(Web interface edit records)
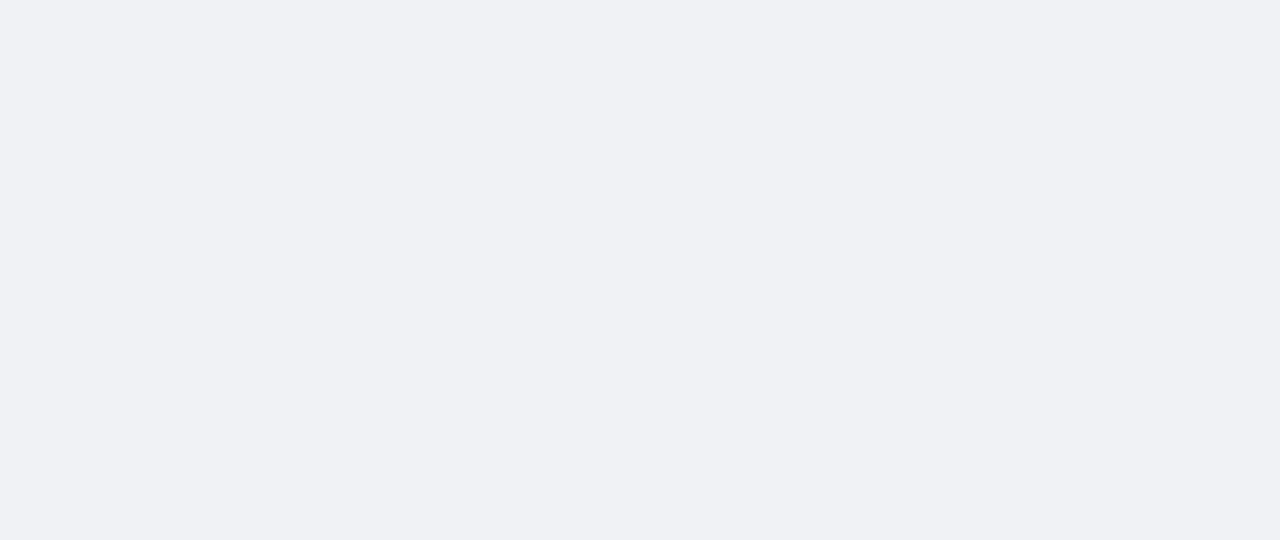
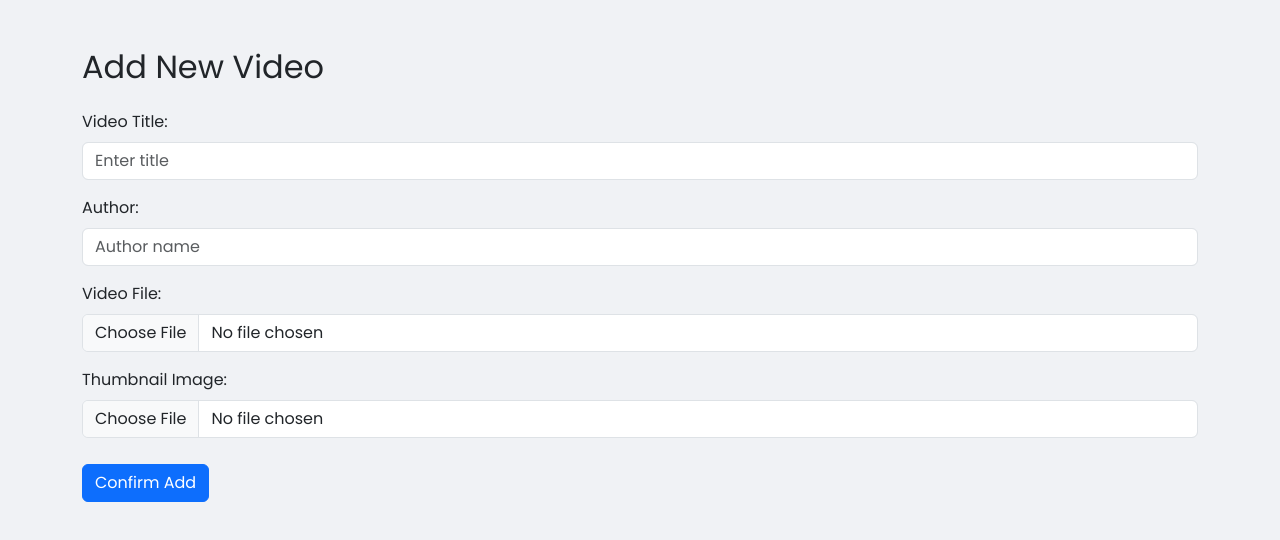
Before and after one commit to RomGreen1/PhotoTube-Web, a React (Create React App) app: page /add-video in a window 1280 px wide. Before the commit this address had no page. Shown: the top 540 px of the page. Built offline with nearby package versions, Linux system fonts and the light colour scheme.

Commit message:
rom commit 2

```diff
--- a/src/App.js
+++ b/src/App.js
@@ -5,6 +5,7 @@ import SignIn from './signIn/SignIn';
 import RegisterPage from './Registration/RegistrPage';
 import HomePage from './Home/Home';
 import VideoPage from './VideoPage/VideoPage';
+import AddVideo from './Videos/AddVideo';
 
 function App() {
   return (
@@ -12,6 +13,7 @@ function App() {
       <Routes>
       <Route path="/video/:id" element={<VideoPage />} />
         <Route path="/" element={<HomePage />} />
+          <Route path="/add-video" element={<AddVideo />} />
         <Route path="/signin" element={<SignIn />} />
         <Route path="/register" element={<RegisterPage />} />
       </Routes>
--- a/src/Home/Home.js
+++ b/src/Home/Home.js
@@ -5,19 +5,32 @@ import VideoList from '../Videos/VideoList';
 import LeftMenu from '../LeftMenu/LeftMenu'; // Assuming you have a LeftMenu component
 import Sidebar from '../LeftMenu/Sidebar';
 import SearchBar from '../SearchBar/SearchBar';
-import {useUser} from "../UserContext";
+import { useNavigate } from 'react-router-dom';
+import videos from '../Videos/videos_db.json';
+
 
 function HomePage() {
-const videoData = useContext(VideoContext);
-  const [menuOpen, setMenuOpen] = useState(false);
-  const [videoList, setVideoList] = useState(videoData);
-  const doSearch = function (q) {
-    setVideoList(videoData.filter((video) => video.title.includes(q)));
+    const [menuOpen, setMenuOpen] = useState(false);
+
+    const [videoList, setVideoList] = useState(videos);
+    const navigate = useNavigate();
+
+    // Function to load videos from both the context and session storage
+    useEffect(() => {
+        const sessionVideos = JSON.parse(sessionStorage.getItem('new_videos')) || [];
+        setVideoList([...videos, ...sessionVideos]);
+    }, [videos]);
+
+    const doSearch = function (q) {
+    setVideoList(videoList.filter((video) => video.title.includes(q)));
   }
 
   const toggleMenu = () => {
     setMenuOpen(!menuOpen);
   };
+  const addVideo =() => {
+      navigate('/add-video');
+  }
 
   return (
     <div className="home">
@@ -33,7 +46,9 @@ const videoData = useContext(VideoContext);
         <div className='div-do-search'>
         <SearchBar doSearch={doSearch} />
         </div>
-
+        <div className='add-video'>
+           <button className="add-video" onClick={addVideo}></button>
+        </div>
       <div className="content">
         <VideoList  videos={videoList} />
       </div>
--- a/src/VideoItem/VideoItem.js
+++ b/src/VideoItem/VideoItem.js
@@ -1,6 +1,6 @@
 import React from 'react';
 import { useNavigate } from 'react-router-dom';
-import './VideoItem.css'; // Assuming you have some CSS for styling
+import './VideoItem.css';
 
 function VideoItem({ video }) {
   const navigate = useNavigate();
--- a/src/VideoPage/VideoPage.js
+++ b/src/VideoPage/VideoPage.js
@@ -8,16 +8,15 @@ import SearchBar from '../SearchBar/SearchBar';
 import './VideoPage.css';
 import VideoComments from './VideoComments';
 import { useUser } from '../UserContext';
-
-
-
+import videos from '../Videos/videos_db.json';
 
 
 function VideoPage() {
+  const [video, setVideo] = useState(null);
   const [username, setUsername] = useState('');
   const [password, setPassword] = useState('');
   const { id } = useParams();
-  const videoData = useContext(VideoContext);
+
   const [menuOpen, setMenuOpen] = useState(false);
   const [videoList, setVideoList] = useState([]);
   const videoRef = useRef(null);
@@ -28,7 +27,7 @@ function VideoPage() {
 
 
   const doSearch = (q) => {
-    setVideoList(videoData.filter((video) => video.title.includes(q)));
+    setVideoList(videos.filter((video) => video.title.includes(q)));
   };
 
   const toggleMenu = () => {
@@ -36,21 +35,29 @@ function VideoPage() {
   };
 
   const navigate = useNavigate();
-  const videoC = videoData.find(v => v.id === parseInt(id))
+
 
   useEffect(() => {
-    if (!videoC) {
-      navigate('/'); // Navigate to Home page if video is not found
+    // Attempt to find the video from JSON DB
+    let videoDetails = videos.find(v => v.id === parseInt(id));
+
+    // If not found in JSON DB, try finding it in session storage
+    if (!videoDetails) {
+      const sessionVideos = JSON.parse(sessionStorage.getItem('new_videos')) || [];
+      videoDetails = sessionVideos.find(v => v.id === parseInt(id));
+    }
+
+    if (!videoDetails) {
+      // If still not found, navigate away or show an error
+      navigate('/'); // Redirect to home or show an error message
     } else {
-      setVideoList(videoData.filter(video => video.id !== videoC.id));
+      setVideo(videoDetails);
       if (videoRef.current) {
         videoRef.current.muted = true;
-        videoRef.current.play().catch((error) => {
-          console.error('Auto-play failed:', error);
-        });
+        videoRef.current.play().catch(error => console.error('Auto-play failed:', error));
       }
     }
-  }, [videoC, navigate, videoData, id]);
+  }, [id, navigate]);
 
   const handleLike = () => {
     const users = JSON.parse(sessionStorage.getItem('users')) || [];
@@ -76,9 +83,7 @@ function VideoPage() {
     }
   };
 
-  if (!videoC) {
-    return null; // Return null while redirecting
-  }
+
 
   return (
       <div className='video-page'>
@@ -98,18 +103,18 @@ function VideoPage() {
           <div className='video-page-item'>
             <div className="video-player">
               <video ref={videoRef} controls muted autoPlay>
-                <source src={videoC.videoUrl} type="video/mp4" />
+                <source src={video.videoUrl} type="video/mp4" />
                 Your browser does not support the video tag.
               </video>
             </div>
             <div className="video-details">
-              <h1>{videoC.title}</h1>
-              <p>Author: {videoC.author}</p>
-              <p>{videoC.views} views - {videoC.time}</p>
+              <h1>{video.title}</h1>
+              <p>Author: {video.author}</p>
+              <p>{video.views} views - {video.time}</p>
               <button className="btn btn-primary" onClick={handleLike}>Like</button>
               <span> {likes} Likes</span>
             </div>
-            <VideoComments videoId={videoC.id} />
+            <VideoComments videoId={video.id} />
           </div>
           <div className="video-bar">
             <VideoList videos={videoList} />
--- /dev/null
+++ b/src/Videos/AddVideo.css
@@ -0,0 +1,19 @@
+.add-video-form {
+    margin: 20px;
+    padding: 20px;
+    border: 1px solid #ccc;
+    border-radius: 5px;
+}
+
+.add-video-form form {
+    display: flex;
+    flex-direction: column;
+}
+
+.add-video-form label {
+    margin-bottom: 10px;
+}
+
+.add-video-form input, .add-video-form button {
+    margin-top: 5px;
+}
--- /dev/null
+++ b/src/Videos/AddVideo.js
@@ -0,0 +1,72 @@
+import React, { useState } from 'react';
+import { useNavigate } from 'react-router-dom';
+
+function AddVideo() {
+    const [videoDetails, setVideoDetails] = useState({
+        title: '',
+        author: '',
+        views: 0,
+        time: new Date().toLocaleString(),
+        img: null,
+        videoFile: null
+    });
+    const navigate = useNavigate();
+
+    const handleInputChange = (event) => {
+        setVideoDetails({ ...videoDetails, [event.target.name]: event.target.value });
+    };
+
+    const handleFileChange = (event) => {
+        if (event.target.name === 'videoFile') {
+            setVideoDetails({ ...videoDetails, videoFile: event.target.files[0], videoUrl: URL.createObjectURL(event.target.files[0]) });
+        } else if (event.target.name === 'img') {
+            setVideoDetails({ ...videoDetails, img: URL.createObjectURL(event.target.files[0]) });
+        }
+    };
+
+    const handleSubmit = (event) => {
+        event.preventDefault();
+        const newVideo = {
+            id: Date.now(),
+            title: videoDetails.title,
+            author: videoDetails.author,
+            views: 0,
+            time: new Date().toLocaleString(),
+            img: videoDetails.img,
+            videoUrl: videoDetails.videoUrl
+        };
+
+        const existingVideos = JSON.parse(sessionStorage.getItem('new_videos')) || [];
+        existingVideos.push(newVideo);
+        sessionStorage.setItem('new_videos', JSON.stringify(existingVideos));
+
+        navigate('/');
+    };
+
+    return (
+        <div className="container mt-5">
+            <h2 className="mb-4">Add New Video</h2>
+            <form onSubmit={handleSubmit} className="needs-validation" noValidate>
+                <div className="mb-3">
+                    <label htmlFor="videoTitle" className="form-label">Video Title:</label>
+                    <input type="text" className="form-control" id="videoTitle" name="title" placeholder="Enter title" onChange={handleInputChange} required />
+                </div>
+                <div className="mb-3">
+                    <label htmlFor="authorName" className="form-label">Author:</label>
+                    <input type="text" className="form-control" id="authorName" name="author" placeholder="Author name" onChange={handleInputChange} required />
+                </div>
+                <div className="mb-3">
+                    <label htmlFor="videoFile" className="form-label">Video File:</label>
+                    <input type="file" className="form-control" id="videoFile" name="videoFile" accept="video/*" onChange={handleFileChange} required />
+                </div>
+                <div className="mb-3">
+                    <label htmlFor="thumbnailImage" className="form-label">Thumbnail Image:</label>
+                    <input type="file" className="form-control" id="thumbnailImage" name="img" accept="image/*" onChange={handleFileChange} required />
+                </div>
+                <button type="submit" className="btn btn-primary">Confirm Add</button>
+            </form>
+        </div>
+    );
+}
+
+export default AddVideo;
--- a/src/Videos/VideoContext.js
+++ b/src/Videos/VideoContext.js
@@ -1,7 +1,6 @@
 import React, { createContext } from 'react';
 
 const videoData = [
-
         {
           "id": 1,
           "title": "play 1",
```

* _THE TASK_: Each line of the data above containing the string "element" is to be copied.

* _ANSWER FOR THE TASK_:
       <Route path="/video/:id" element={<VideoPage />} />
         <Route path="/" element={<HomePage />} />
+          <Route path="/add-video" element={<AddVideo />} />
         <Route path="/signin" element={<SignIn />} />
         <Route path="/register" element={<RegisterPage />} />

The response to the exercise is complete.